3. . . . am now involved in a church plant here in DC that was started out of Heritage Bible Church in Greer (Greenville), SC. It's fundamentalist and mostly type B, with some type A and C. They want to just get along and love each other. My pastors just got back from a pastors' conference there with Chris Anderson and they are bubbling with how much joy there is at Heritage and unity there is among the various church plants, some of whom are broader in their associations than Heritage can be.

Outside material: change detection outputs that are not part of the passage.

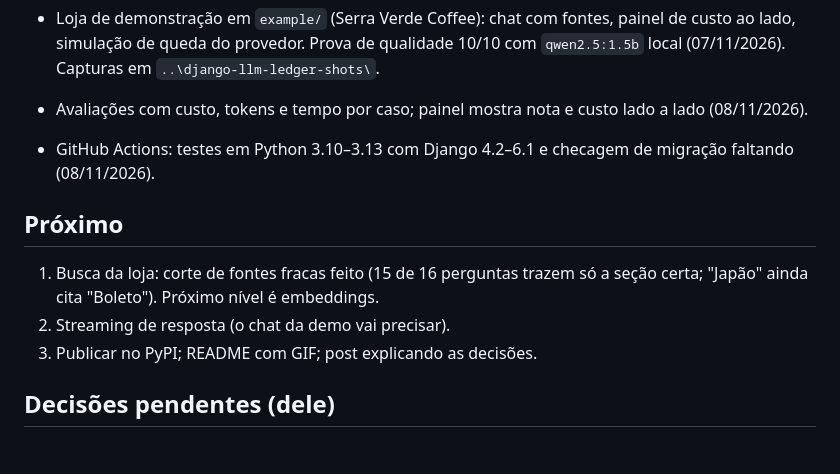
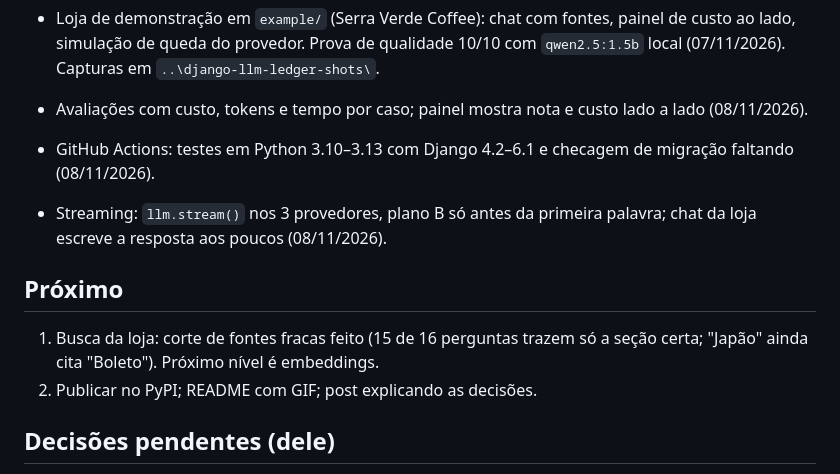
Before and after one commit to Israel-Mendes-git/django-llm-ledger, a Markdown page: MELHORIAS.md, the part around the change. GitHub-like rendering; blank space fills up the shorter version.

```diff
--- a/MELHORIAS.md
+++ b/MELHORIAS.md
@@ -15,10 +15,11 @@
 - Avaliações com custo, tokens e tempo por caso; painel mostra nota e custo lado a lado (08/11/2026).
 - GitHub Actions: testes em Python 3.10–3.13 com Django 4.2–6.1 e checagem de migração faltando (08/11/2026).
 
+- Streaming: `llm.stream()` nos 3 provedores, plano B só antes da primeira palavra; chat da loja escreve a resposta aos poucos (08/11/2026).
+
 ## Próximo
 1. Busca da loja: corte de fontes fracas feito (15 de 16 perguntas trazem só a seção certa; "Japão" ainda cita "Boleto"). Próximo nível é embeddings.
-2. Streaming de resposta (o chat da demo vai precisar).
-3. Publicar no PyPI; README com GIF; post explicando as decisões.
+2. Publicar no PyPI; README com GIF; post explicando as decisões.
 
 ## Decisões pendentes (dele)
 - Nome final (`django-llm-ledger` está livre no PyPI em 07/11/2026).
```
Also changed, not shown: README.md (+31 -0 lines), docs/images/admin-dashboard.png, docs/images/demo-chat-fallback.png, docs/images/demo-streaming.png (added), 9 other files.
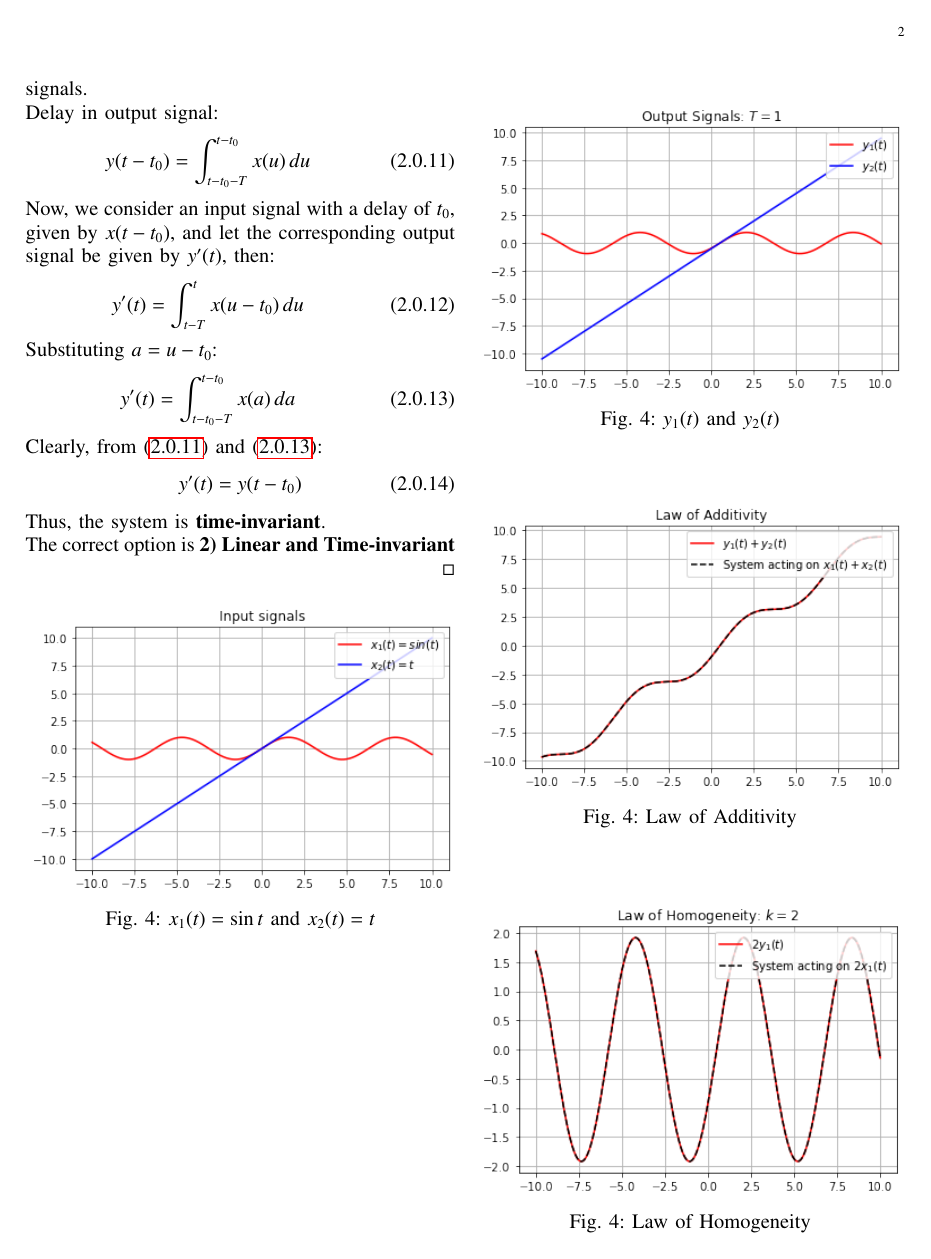
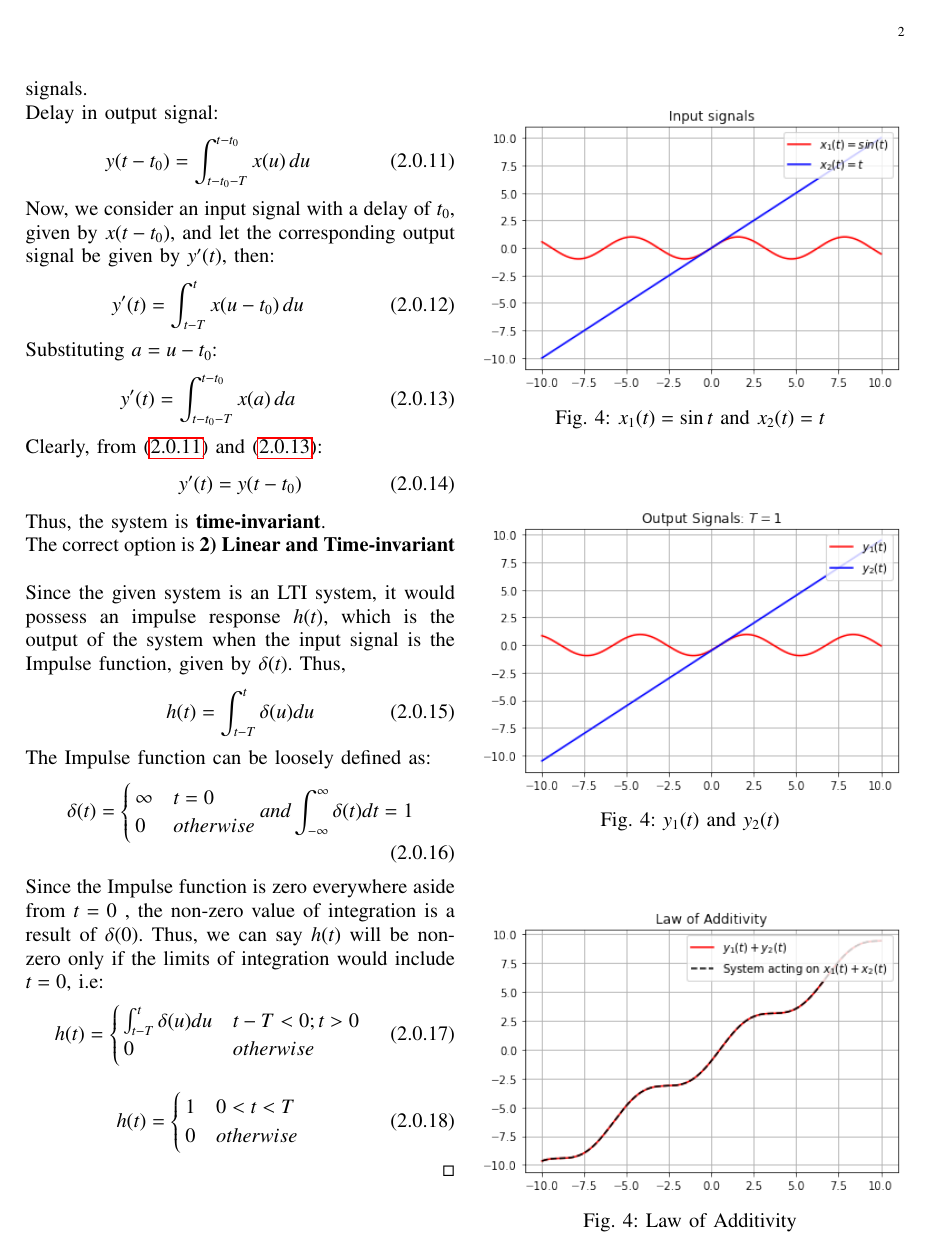
Before and after one commit to tanmaygoyal258/EE3900-Linear-Systems-and-Signal-processing, a LaTeX problem sheet (GateAssignment1/main.tex): page 2 of 3. Compiled offline with pdfLaTeX.

Commit message:
Update main.tex

```diff
--- a/GateAssignment1/main.tex
+++ b/GateAssignment1/main.tex
@@ -225,7 +225,36 @@ Clearly, from \eqref{4} and \eqref{5}:
     y'(t) = y(t-t_0)
 \end{align}
 Thus, the system is \textbf{time-invariant}.\\
-The correct option is \textbf{2) Linear and Time-invariant}
+The correct option is \textbf{2) Linear and Time-invariant}\\
+
+Since the given system is an LTI system, it would possess an impulse response $h(t)$, which is the output of the system when the input signal is the Impulse function, given by $\delta(t)$. Thus,
+\begin{align}
+    h(t) = \int_{t-T}^{t} \delta(u)du
+\end{align}
+The Impulse function can be loosely defined as:
+\begin{align}
+    \delta(t) =
+    \begin{cases}
+\infty & t = 0\\
+0 & otherwise
+\end{cases}
+and \int_{-\infty}^\infty \delta(t)dt  = 1
+\end{align}
+Since the Impulse function is zero everywhere aside from $t = 0$ , the non-zero value of integration is a result of $\delta(0)$. Thus, we can say $h(t)$ will be non-zero only if the limits of integration would include $t=0$, i.e:
+\begin{align}
+    h(t) =
+    \begin{cases}
+    \int_{t-T}^{t} \delta(u)du & t-T<0 ; t>0\\
+    0 & otherwise
+    \end{cases}
+    \end{align}
+    \begin{align}
+h(t) =
+    \begin{cases}
+    1 & 0<t<T\\
+    0 & otherwise
+    \end{cases}
+\end{align}
 \begin{figure}[!ht]
 \centering
  \includegraphics[width=\columnwidth]{graphs/input_signals.png}
```
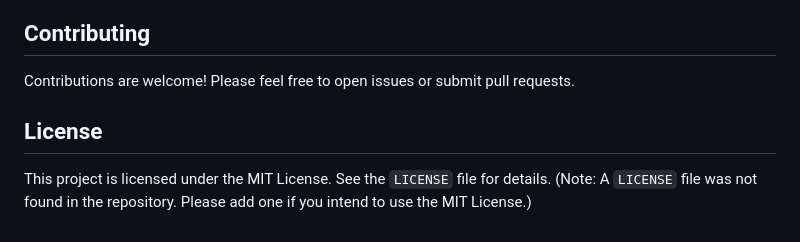
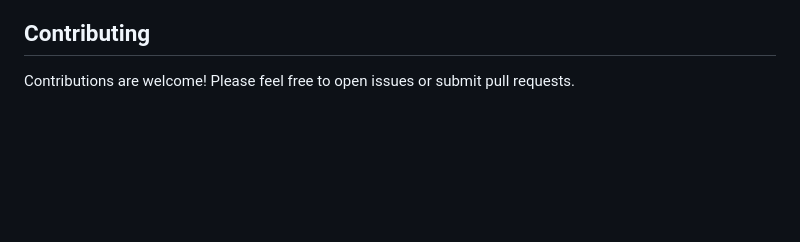
Before and after one commit to Aryan-22/ChatWithDocs, a Markdown page: README.md, the part around the change. GitHub-like rendering; blank space fills up the shorter version.

```diff
--- a/README.md
+++ b/README.md
@@ -116,7 +116,3 @@ The following are the main API endpoints provided by the application:
 ## Contributing
 
 Contributions are welcome! Please feel free to open issues or submit pull requests.
-
-## License
-
-This project is licensed under the MIT License. See the `LICENSE` file for details. (Note: A `LICENSE` file was not found in the repository. Please add one if you intend to use the MIT License.)
```
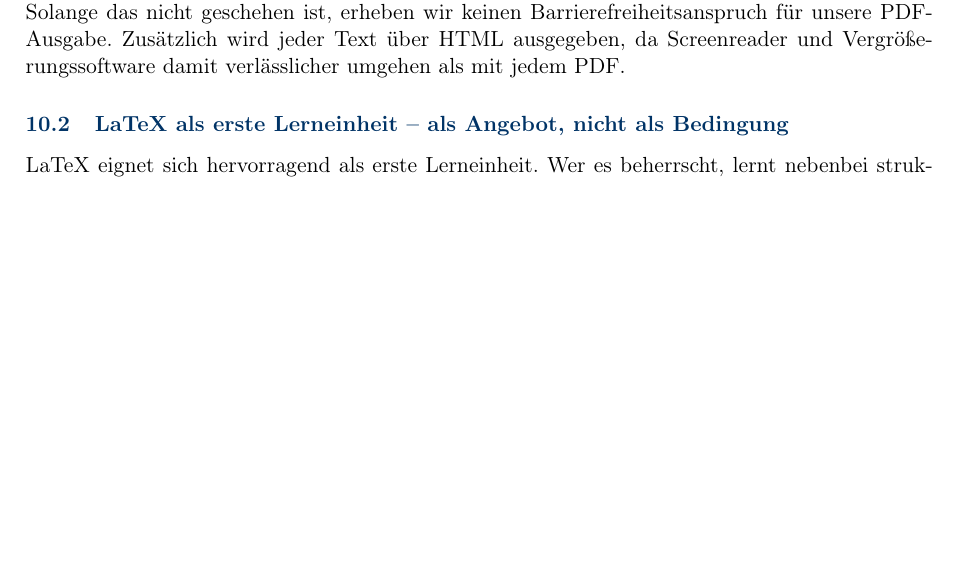
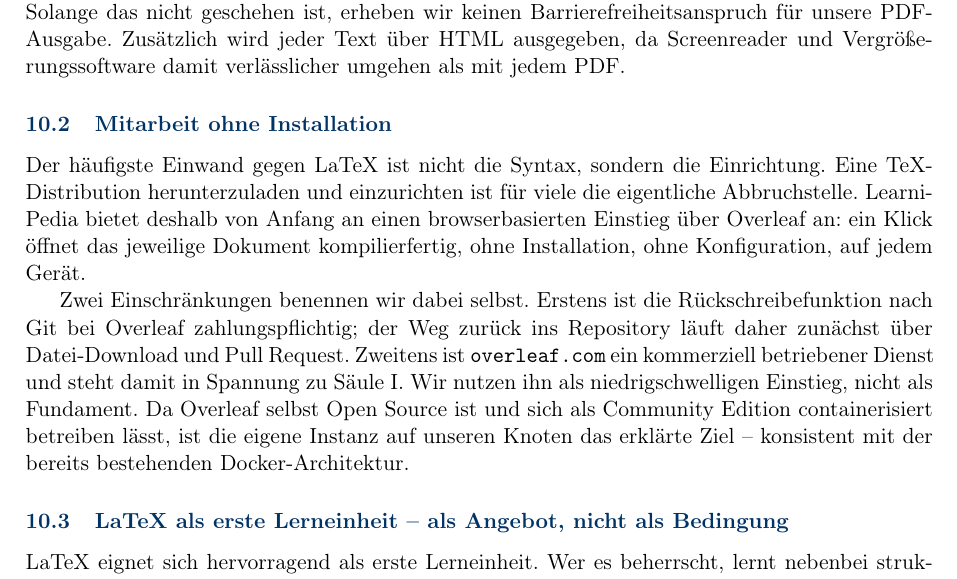
Before and after one commit to dna-dieter/LearniPedia, a LaTeX document (Konzept.tex): part of page 9 of 9 before the commit and part of page 9 of 10 after it, cut so that both start at the same text, the shorter picture padded with empty space. Compiled offline with pdfLaTeX.

Commit message:
Browserbasierte Mitarbeit ueber Overleaf angeboten
README: "In Overleaf oeffnen"-Badge auf den main-Zipball, damit ohne
lokale TeX-Installation mitgearbeitet werden kann. Rueckweg ueber
Download und Pull Request dokumentiert, da Git-Anbindung bei Overleaf
zahlungspflichtig ist. Alternative ueber GitHub-Weboberflaeche genannt.

Konzept.tex: Abschnitt "Mitarbeit ohne Installation". Benennt die
Spannung zu Saeule I offen, da overleaf.com kommerziell betrieben ist,
und setzt die selbst gehostete Community Edition als Ziel.

```diff
--- a/Konzept.tex
+++ b/Konzept.tex
@@ -218,6 +218,11 @@ Historisch war der Einwand gegen LaTeX berechtigt: Erzeugte PDFs waren untagged
 
 Redlicherweise ist dies für dieses Dokument noch keine erreichte Eigenschaft, sondern eine Aufgabe: Der vorliegende Satz erfolgte mit TeX\,Live\,2022 und erzeugt noch kein getaggtes PDF. Zudem gehört das hier verwendete Paket \texttt{titlesec} zu jenen, für die Tagging-Unterstützung erst über Vorlagen bereitgestellt wird\footnote{Statusübersicht: \url{https://latex3.github.io/tagging-project/}}. Konkrete Schritte sind daher die Aktualisierung der Toolchain, die Ablösung nicht tagging-fähiger Pakete und eine Validierung gegen PDF/UA-2. Solange das nicht geschehen ist, erheben wir keinen Barrierefreiheitsanspruch für unsere PDF-Ausgabe. Zusätzlich wird jeder Text über HTML ausgegeben, da Screenreader und Vergrößerungssoftware damit verlässlicher umgehen als mit jedem PDF.
 
+\subsection{Mitarbeit ohne Installation}
+Der häufigste Einwand gegen LaTeX ist nicht die Syntax, sondern die Einrichtung. Eine TeX-Distribution herunterzuladen und einzurichten ist für viele die eigentliche Abbruchstelle. LearniPedia bietet deshalb von Anfang an einen browserbasierten Einstieg über Overleaf an: ein Klick öffnet das jeweilige Dokument kompilierfertig, ohne Installation, ohne Konfiguration, auf jedem Gerät.
+
+Zwei Einschränkungen benennen wir dabei selbst. Erstens ist die Rückschreibefunktion nach Git bei Overleaf zahlungspflichtig; der Weg zurück ins Repository läuft daher zunächst über Datei-Download und Pull Request. Zweitens ist \texttt{overleaf.com} ein kommerziell betriebener Dienst und steht damit in Spannung zu Säule I. Wir nutzen ihn als niedrigschwelligen Einstieg, nicht als Fundament. Da Overleaf selbst Open Source ist und sich als Community Edition containerisiert betreiben lässt, ist die eigene Instanz auf unseren Knoten das erklärte Ziel -- konsistent mit der bereits bestehenden Docker-Architektur.
+
 \subsection{LaTeX als erste Lerneinheit -- als Angebot, nicht als Bedingung}
 LaTeX eignet sich hervorragend als erste Lerneinheit. Wer es beherrscht, lernt nebenbei strukturiertes Denken, Trennung von Inhalt und Form, Versionierung und Reproduzierbarkeit -- und erwirbt die Verkehrssprache des wissenschaftlichen Publizierens, was einen unmittelbaren berufspraktischen Wert hat. Zugleich ist es die Fähigkeit, mit der Lernende von Konsumenten zu Mitautoren von LearniPedia werden.
 
```
Also changed, not shown: README.md.
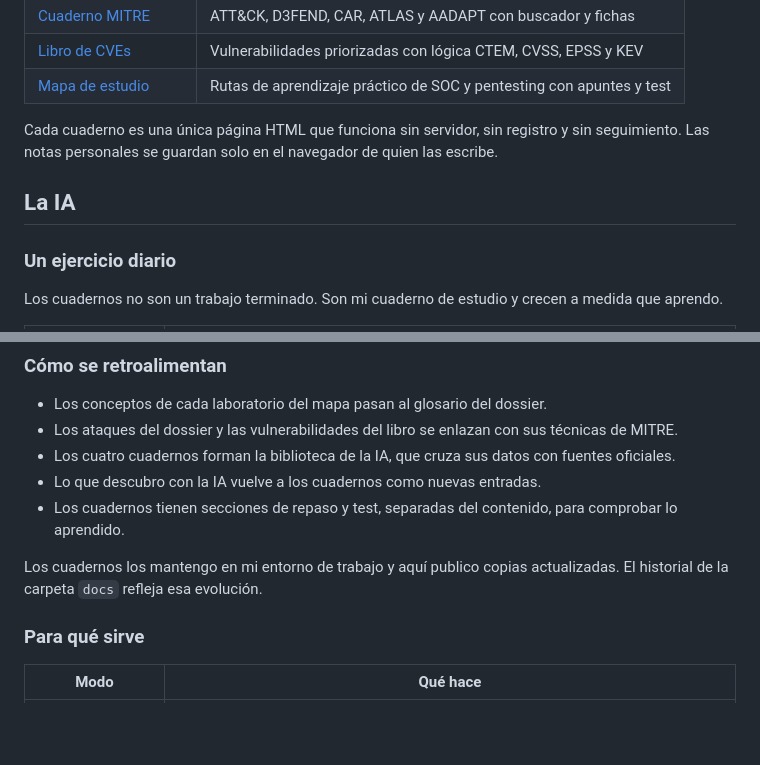
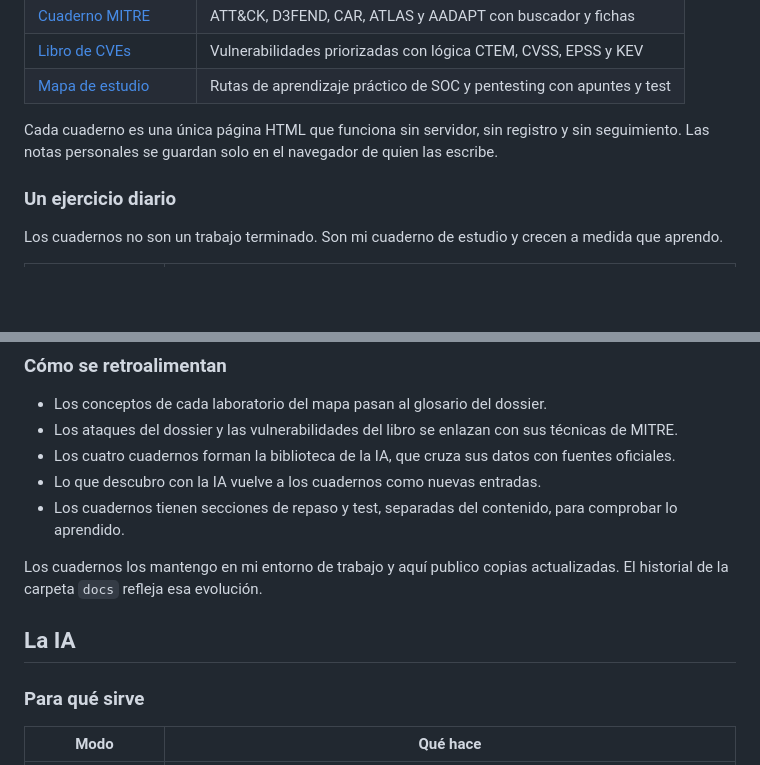
Before and after one commit to Ramiromp95/ram535, a Markdown page: README.md, 2 parts joined by grey strips. Drawn GitHub-style; blank space fills up the shorter version.

```diff
--- a/README.md
+++ b/README.md
@@ -68,8 +68,6 @@ flowchart LR
 
 Cada cuaderno es una única página HTML que funciona sin servidor, sin registro y sin seguimiento. Las notas personales se guardan solo en el navegador de quien las escribe.
 
-## La IA
-
 ### Un ejercicio diario
 
 Los cuadernos no son un trabajo terminado. Son mi cuaderno de estudio y crecen a medida que aprendo.
@@ -90,6 +88,8 @@ Los cuadernos no son un trabajo terminado. Son mi cuaderno de estudio y crecen a
 - Los cuadernos tienen secciones de repaso y test, separadas del contenido, para comprobar lo aprendido.
 
 Los cuadernos los mantengo en mi entorno de trabajo y aquí publico copias actualizadas. El historial de la carpeta `docs` refleja esa evolución.
+
+## La IA
 
 ### Para qué sirve
 
```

I can see Joel's taxonomy at work reasonably well in these parts of my own history. I've also found that really understanding another person's philosophy of separation can open up new friendships and appreciations where before none existed. For example, I was astonished one night at Capitol Hill when Dever highly recommended BJU professor Mark Sidwell's history of African American heroes of the faith "Free Indeed," and I'm also encouraged by the vast selection at the BJU Campus Store of books by good conservative evangelicals like Dever, Mohler and others. With new friendships come new influences. Dever's writing can help baptist ecclesiology within fundamentalism, and fundamentalists can (and I think have) positively effect the thinking of evangelicals on separation.

Anyway, thanks Joel for the article it helps me understand some of your posts in different areas of SI.


Aaron Blumer's picture


Jim Peet wrote:
I envision the Missionary questionnaire being one page longer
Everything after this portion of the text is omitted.